For their part many if not most environmentalists were hostile to Christianity – certainly the evangelical brand that I came from.  In short, Christianity was blamed for modernity which was seen as the cause of our over exploitation of the earth.  More importantly perhaps, Christianity was blamed for a set of values that places man at the centre and ascribes value to nature only to the extent that it can be exploited for human use.  In other words, Christianity denies any intrinsic value in nature.  This, it is claimed, has led to unrestrained exploitation of the natural world and the current ecological crisis.

Now I could cite a bunch of proof texts to argue for a Biblical environmental ethic, but I am going to take that as a given.  I want to examine the above critiques from the point of view of where value comes from, and look at how the notion of inherent value has and continues to change the world…..

Some Bible Passages:

Genesis chapters 1 and 2 – God declares all creation as good before humans come on the scene.

Genesis chapter 9 verses 9-17 – Post flood God makes a covenant with all creation.

Job – There are numerous passages in which God boasts about creation

Exodus chapter 23 verses 10-12 – Gleanings were left for the poor and for the wild animals. Every seventh year the land was to lie fallow, and all beasts of burden must rest on the seventh day of the week.

Leviticus chapter 25 verses 4-7 – repeats the command to leave the land fallow every seventh year. “You may eat what the land yields during its Sabbath…for your livestock also, and for the wild animals in your land all its yield shall be for food.”

Romans chapter 1 verse 20 – “Ever since the creation of the world His eternal power and divine nature, invisible though they are, have been understood and seen through the things he has made…”

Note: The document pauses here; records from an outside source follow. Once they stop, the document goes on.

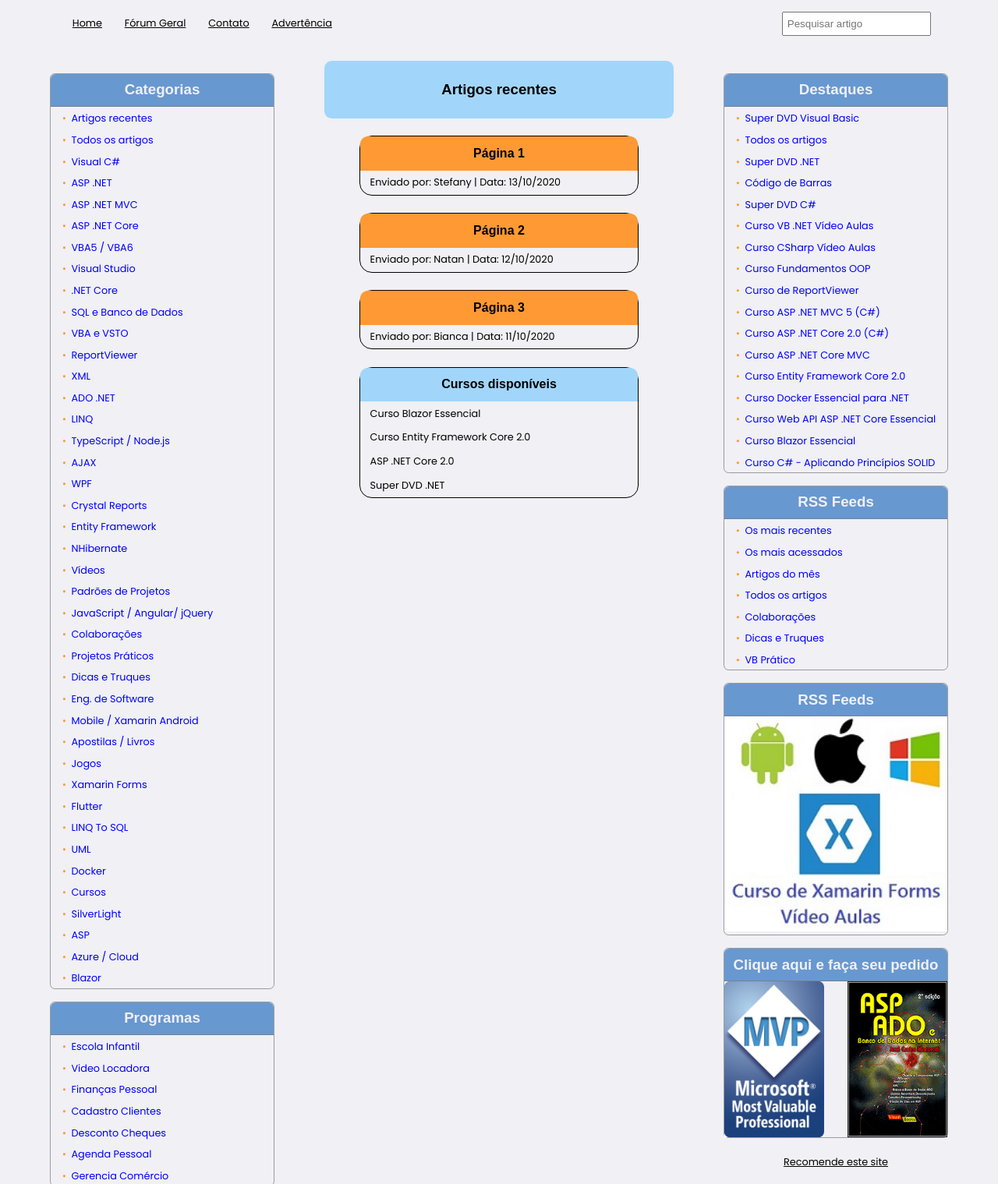
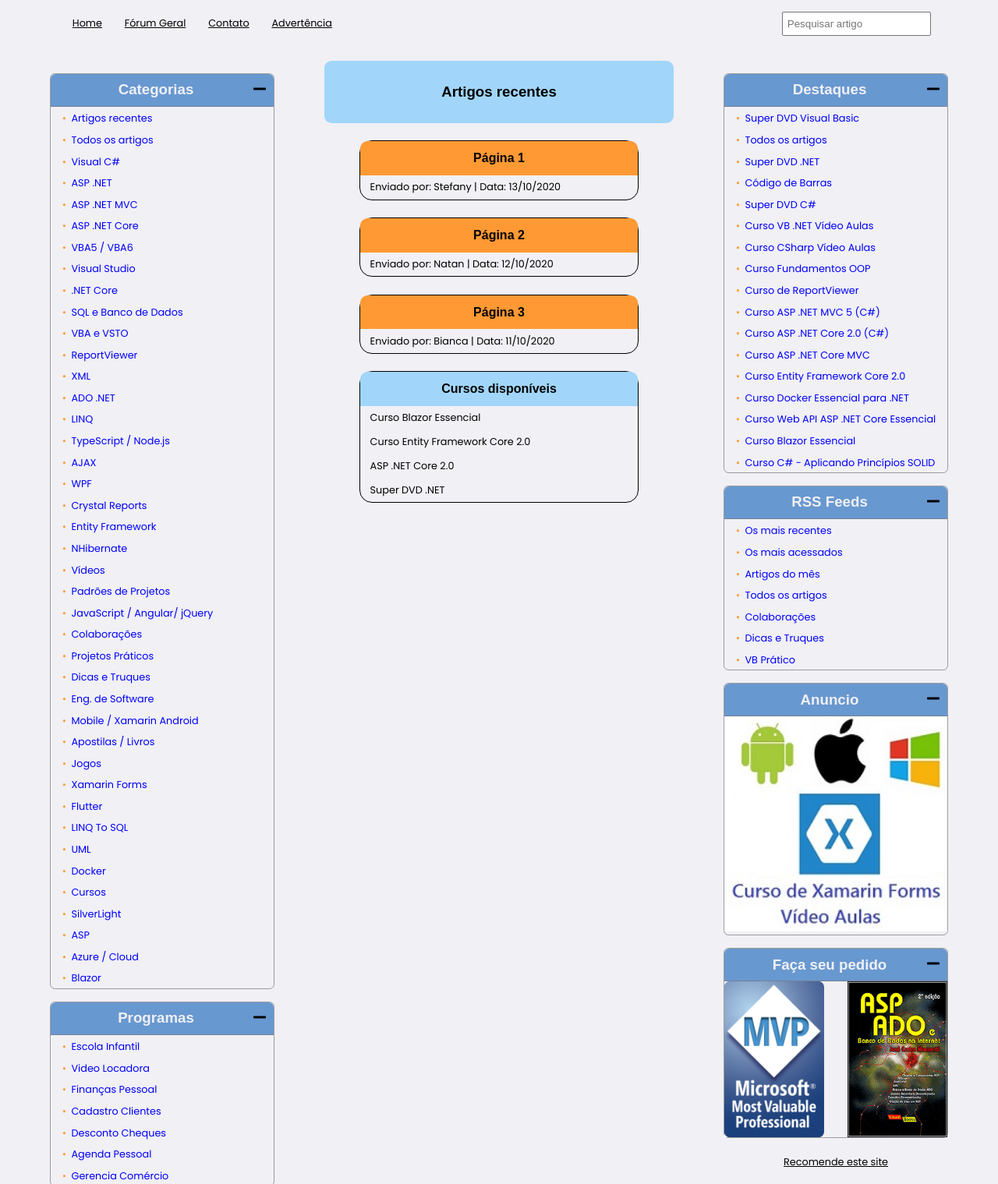
Before and after one commit to leonarita/ProjetoDW1A3, a plain HTML site: page index.html in a window 1280 px wide. Shown: the part 111-1630 px from the top of the page at 78% size. Drawn offline with Linux system fonts and the light colour scheme.

Commit message:
Adicionando Javascrip para ocultar menus

```diff
--- a/index.html
+++ b/index.html
@@ -53,10 +53,15 @@
 
                     <div class="menu">
                         <div class="menu-title">
+                            <p></p>
                             <h3>Categorias</h3>
+
+                            <button onclick="hideList('article-list')">
+                                <img class="minimize" src="./assets/minimize.svg" alt="ocultar">
+                            </button>
                         </div>
 
-                        <ul>
+                        <ul id="article-list">
                             <li>Artigos recentes</li>
                             <li>Todos os artigos</li>
                             <li>Visual C#</li>
@@ -103,10 +108,15 @@
 
                     <div class="menu">
                         <div class="menu-title">
+                            <p></p>
                             <h3>Programas</h3>
+
+                            <button onclick="hideList('programs-list')">
+                                <img class="minimize" src="./assets/minimize.svg" alt="ocultar">
+                            </button>
                         </div>
 
-                        <ul>
+                        <ul id="programs-list">
                             <li>Escola Infantil</li>
                             <li>Video Locadora</li>
                             <li>Finanças Pessoal</li>
@@ -187,10 +197,15 @@
                     <div class="menu">
 
                         <div class="menu-title">
+                            <p></p>
                             <h3>Destaques</h3>
+
+                            <button onclick="hideList('spotlight-list')">
+                                <img class="minimize" src="./assets/minimize.svg" alt="ocultar">
+                            </button>
                         </div>
 
-                        <ul>
+                        <ul id="spotlight-list">
                             <li>Super DVD Visual Basic</li>
                             <li>Todos os artigos</li>
                             <li>Super DVD .NET</li>
@@ -213,10 +228,15 @@
 
                     <div class="menu">
                         <div class="menu-title">
+                            <p></p>
                             <h3>RSS Feeds</h3>
+
+                            <button onclick="hideList('rss-list')">
+                                <img class="minimize" src="./assets/minimize.svg" alt="ocultar">
+                            </button>
                         </div>
 
-                        <ul>
+                        <ul id="rss-list">
                             <li>Os mais recentes</li>
                             <li>Os mais acessados</li>
                             <li>Artigos do mês</li>
@@ -229,18 +249,28 @@
 
                     <div class="menu">
                         <div class="menu-title">
-                            <h3>RSS Feeds</h3>
+                            <p></p>
+                            <h3>Anuncio</h3>
+
+                            <button onclick="hideList('ad-list')">
+                                <img class="minimize" src="./assets/minimize.svg" alt="ocultar">
+                            </button>
                         </div>
 
-                        <img src="./assets/ad-course.jpg" alt="Curso de Xamarin" style="width: 100%;">
+                        <img id="ad-list" src="./assets/ad-course.jpg" alt="Curso de Xamarin" style="width: 100%;">
                     </div>
 
                     <div class="menu">
                         <div class="menu-title">
-                            <h3>Clique aqui e faça seu pedido</h3>
+                            <p></p>
+                            <h3>Faça seu pedido</h3>
+
+                            <button onclick="hideList('order-list')">
+                                <img class="minimize" src="./assets/minimize.svg" alt="ocultar">
+                            </button>
                         </div>
 
-                        <div class="images-sale">
+                        <div id="order-list" class="images-sale">
                             <img src="./assets/book-01.png" alt="Livro MVP">
                             <img src="./assets/book-02.gif" alt="Livro ASP ADO">
                         </div>
--- a/scripts/index.js
+++ b/scripts/index.js
@@ -1 +1,10 @@
 // Nome Sobrenome (Prontuário)
+
+function hideList(list) {
+    var page = document.getElementById(list)
+
+    if(page.style.display !== 'none')
+        page.style.display = 'none';
+    else
+        page.style.display = 'block';
+}
--- a/styles/home.css
+++ b/styles/home.css
@@ -68,7 +68,7 @@
     background-color: var(--primary-color);
     width: 100%;
     border-radius: 0.6rem;
-    height: 5%;
+    height: 5rem;
     align-items: center;
 }
 
@@ -123,12 +123,24 @@
 }
 
 #index-page #content .menu .menu-title {
+    display: flex;
+    justify-content: space-between;
+
     padding: 0.6rem;
     background-color: var(--menu-color);
 
     border-bottom: 0.1rem solid var(--table-border-color);
     border-top-left-radius: 0.4rem;
     border-top-right-radius: 0.4rem;
+}
+
+#index-page #content .menu .menu-title button {
+    background-color: var(--menu-color);
+    border: none;
+}
+
+#index-page #content .menu .menu-title .minimize {
+    width: 1rem;
 }
 
 #index-page #content .menu h3 {
@@ -241,6 +253,10 @@
         padding: 0.4rem;
     }
 
+    #index-page #content .menu .images-sale img {
+        width: 4rem;
+    }
+
     #index-page .foot p {
         font-size: 0.6rem;
     }
```
Also changed, not shown: assets/minimize.svg (added).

Revelation chapter 11 verse 18 – “The nations raged but your wrath has come, and the time for judging the dead, for rewarding your servants, the prophets and the saints and all who fear your name, both small and great, and for destroying those who destroy the earth.”